Start of Block

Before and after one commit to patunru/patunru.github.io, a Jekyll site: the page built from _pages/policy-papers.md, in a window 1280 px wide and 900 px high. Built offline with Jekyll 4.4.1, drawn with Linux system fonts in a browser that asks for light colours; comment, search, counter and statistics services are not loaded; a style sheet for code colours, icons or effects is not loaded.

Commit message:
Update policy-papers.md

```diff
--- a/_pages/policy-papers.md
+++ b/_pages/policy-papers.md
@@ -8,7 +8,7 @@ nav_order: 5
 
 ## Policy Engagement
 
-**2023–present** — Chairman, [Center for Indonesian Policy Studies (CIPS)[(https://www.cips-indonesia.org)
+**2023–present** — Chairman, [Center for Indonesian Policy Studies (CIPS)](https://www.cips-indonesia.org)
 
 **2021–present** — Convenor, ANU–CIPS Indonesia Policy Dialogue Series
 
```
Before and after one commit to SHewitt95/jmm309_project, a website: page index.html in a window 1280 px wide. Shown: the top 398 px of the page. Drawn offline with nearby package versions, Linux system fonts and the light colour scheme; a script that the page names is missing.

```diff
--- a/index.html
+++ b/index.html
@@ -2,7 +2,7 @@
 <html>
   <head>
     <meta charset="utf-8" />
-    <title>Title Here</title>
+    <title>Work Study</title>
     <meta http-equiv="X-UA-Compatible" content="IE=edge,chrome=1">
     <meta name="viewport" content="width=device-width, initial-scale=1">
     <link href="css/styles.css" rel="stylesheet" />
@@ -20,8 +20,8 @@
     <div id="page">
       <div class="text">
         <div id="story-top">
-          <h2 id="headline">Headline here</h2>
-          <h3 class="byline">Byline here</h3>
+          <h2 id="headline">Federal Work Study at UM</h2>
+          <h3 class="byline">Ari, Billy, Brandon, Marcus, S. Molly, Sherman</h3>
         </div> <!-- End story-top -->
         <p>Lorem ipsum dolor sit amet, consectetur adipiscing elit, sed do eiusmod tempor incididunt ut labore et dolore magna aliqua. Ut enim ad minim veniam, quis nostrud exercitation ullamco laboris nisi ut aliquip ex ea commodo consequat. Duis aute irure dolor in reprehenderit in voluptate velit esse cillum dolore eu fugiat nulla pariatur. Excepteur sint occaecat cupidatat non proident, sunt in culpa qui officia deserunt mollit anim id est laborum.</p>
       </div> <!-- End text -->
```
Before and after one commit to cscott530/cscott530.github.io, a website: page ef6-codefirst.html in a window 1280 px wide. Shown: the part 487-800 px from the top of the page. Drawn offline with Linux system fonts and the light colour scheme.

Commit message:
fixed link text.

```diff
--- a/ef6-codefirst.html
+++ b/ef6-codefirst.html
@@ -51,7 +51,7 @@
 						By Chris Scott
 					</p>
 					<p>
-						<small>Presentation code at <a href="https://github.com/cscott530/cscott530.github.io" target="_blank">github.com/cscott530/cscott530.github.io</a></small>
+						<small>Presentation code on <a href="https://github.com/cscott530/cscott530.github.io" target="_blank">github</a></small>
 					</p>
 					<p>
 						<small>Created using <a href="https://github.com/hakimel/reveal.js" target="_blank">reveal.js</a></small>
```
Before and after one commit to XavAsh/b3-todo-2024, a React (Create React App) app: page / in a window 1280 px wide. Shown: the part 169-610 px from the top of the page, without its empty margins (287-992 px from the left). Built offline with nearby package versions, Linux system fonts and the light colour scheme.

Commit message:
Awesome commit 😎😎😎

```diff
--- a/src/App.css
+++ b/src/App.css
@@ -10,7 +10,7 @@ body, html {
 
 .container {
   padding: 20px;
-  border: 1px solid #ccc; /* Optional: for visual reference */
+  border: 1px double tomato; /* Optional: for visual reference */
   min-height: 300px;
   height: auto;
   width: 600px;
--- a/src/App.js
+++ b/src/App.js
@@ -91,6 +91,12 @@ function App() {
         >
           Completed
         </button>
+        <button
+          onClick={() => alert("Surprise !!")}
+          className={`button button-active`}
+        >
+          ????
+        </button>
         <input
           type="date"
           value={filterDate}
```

End of Block

The material above must be returned word for word, complete.

**Output of the exercise**
Before and after one commit to patunru/patunru.github.io, a Jekyll site: the page built from _pages/policy-papers.md, in a window 1280 px wide and 900 px high. Built offline with Jekyll 4.4.1, drawn with Linux system fonts in a browser that asks for light colours; comment, search, counter and statistics services are not loaded; a style sheet for code colours, icons or effects is not loaded.

Commit message:
Update policy-papers.md

```diff
--- a/_pages/policy-papers.md
+++ b/_pages/policy-papers.md
@@ -8,7 +8,7 @@ nav_order: 5
 
 ## Policy Engagement
 
-**2023–present** — Chairman, [Center for Indonesian Policy Studies (CIPS)[(https://www.cips-indonesia.org)
+**2023–present** — Chairman, [Center for Indonesian Policy Studies (CIPS)](https://www.cips-indonesia.org)
 
 **2021–present** — Convenor, ANU–CIPS Indonesia Policy Dialogue Series
 
```
Before and after one commit to SHewitt95/jmm309_project, a website: page index.html in a window 1280 px wide. Shown: the top 398 px of the page. Drawn offline with nearby package versions, Linux system fonts and the light colour scheme; a script that the page names is missing.

```diff
--- a/index.html
+++ b/index.html
@@ -2,7 +2,7 @@
 <html>
   <head>
     <meta charset="utf-8" />
-    <title>Title Here</title>
+    <title>Work Study</title>
     <meta http-equiv="X-UA-Compatible" content="IE=edge,chrome=1">
     <meta name="viewport" content="width=device-width, initial-scale=1">
     <link href="css/styles.css" rel="stylesheet" />
@@ -20,8 +20,8 @@
     <div id="page">
       <div class="text">
         <div id="story-top">
-          <h2 id="headline">Headline here</h2>
-          <h3 class="byline">Byline here</h3>
+          <h2 id="headline">Federal Work Study at UM</h2>
+          <h3 class="byline">Ari, Billy, Brandon, Marcus, S. Molly, Sherman</h3>
         </div> <!-- End story-top -->
         <p>Lorem ipsum dolor sit amet, consectetur adipiscing elit, sed do eiusmod tempor incididunt ut labore et dolore magna aliqua. Ut enim ad minim veniam, quis nostrud exercitation ullamco laboris nisi ut aliquip ex ea commodo consequat. Duis aute irure dolor in reprehenderit in voluptate velit esse cillum dolore eu fugiat nulla pariatur. Excepteur sint occaecat cupidatat non proident, sunt in culpa qui officia deserunt mollit anim id est laborum.</p>
       </div> <!-- End text -->
```
Before and after one commit to cscott530/cscott530.github.io, a website: page ef6-codefirst.html in a window 1280 px wide. Shown: the part 487-800 px from the top of the page. Drawn offline with Linux system fonts and the light colour scheme.

Commit message:
fixed link text.

```diff
--- a/ef6-codefirst.html
+++ b/ef6-codefirst.html
@@ -51,7 +51,7 @@
 						By Chris Scott
 					</p>
 					<p>
-						<small>Presentation code at <a href="https://github.com/cscott530/cscott530.github.io" target="_blank">github.com/cscott530/cscott530.github.io</a></small>
+						<small>Presentation code on <a href="https://github.com/cscott530/cscott530.github.io" target="_blank">github</a></small>
 					</p>
 					<p>
 						<small>Created using <a href="https://github.com/hakimel/reveal.js" target="_blank">reveal.js</a></small>
```
Before and after one commit to XavAsh/b3-todo-2024, a React (Create React App) app: page / in a window 1280 px wide. Shown: the part 169-610 px from the top of the page, without its empty margins (287-992 px from the left). Built offline with nearby package versions, Linux system fonts and the light colour scheme.

Commit message:
Awesome commit 😎😎😎

```diff
--- a/src/App.css
+++ b/src/App.css
@@ -10,7 +10,7 @@ body, html {
 
 .container {
   padding: 20px;
-  border: 1px solid #ccc; /* Optional: for visual reference */
+  border: 1px double tomato; /* Optional: for visual reference */
   min-height: 300px;
   height: auto;
   width: 600px;
--- a/src/App.js
+++ b/src/App.js
@@ -91,6 +91,12 @@ function App() {
         >
           Completed
         </button>
+        <button
+          onClick={() => alert("Surprise !!")}
+          className={`button button-active`}
+        >
+          ????
+        </button>
         <input
           type="date"
           value={filterDate}
```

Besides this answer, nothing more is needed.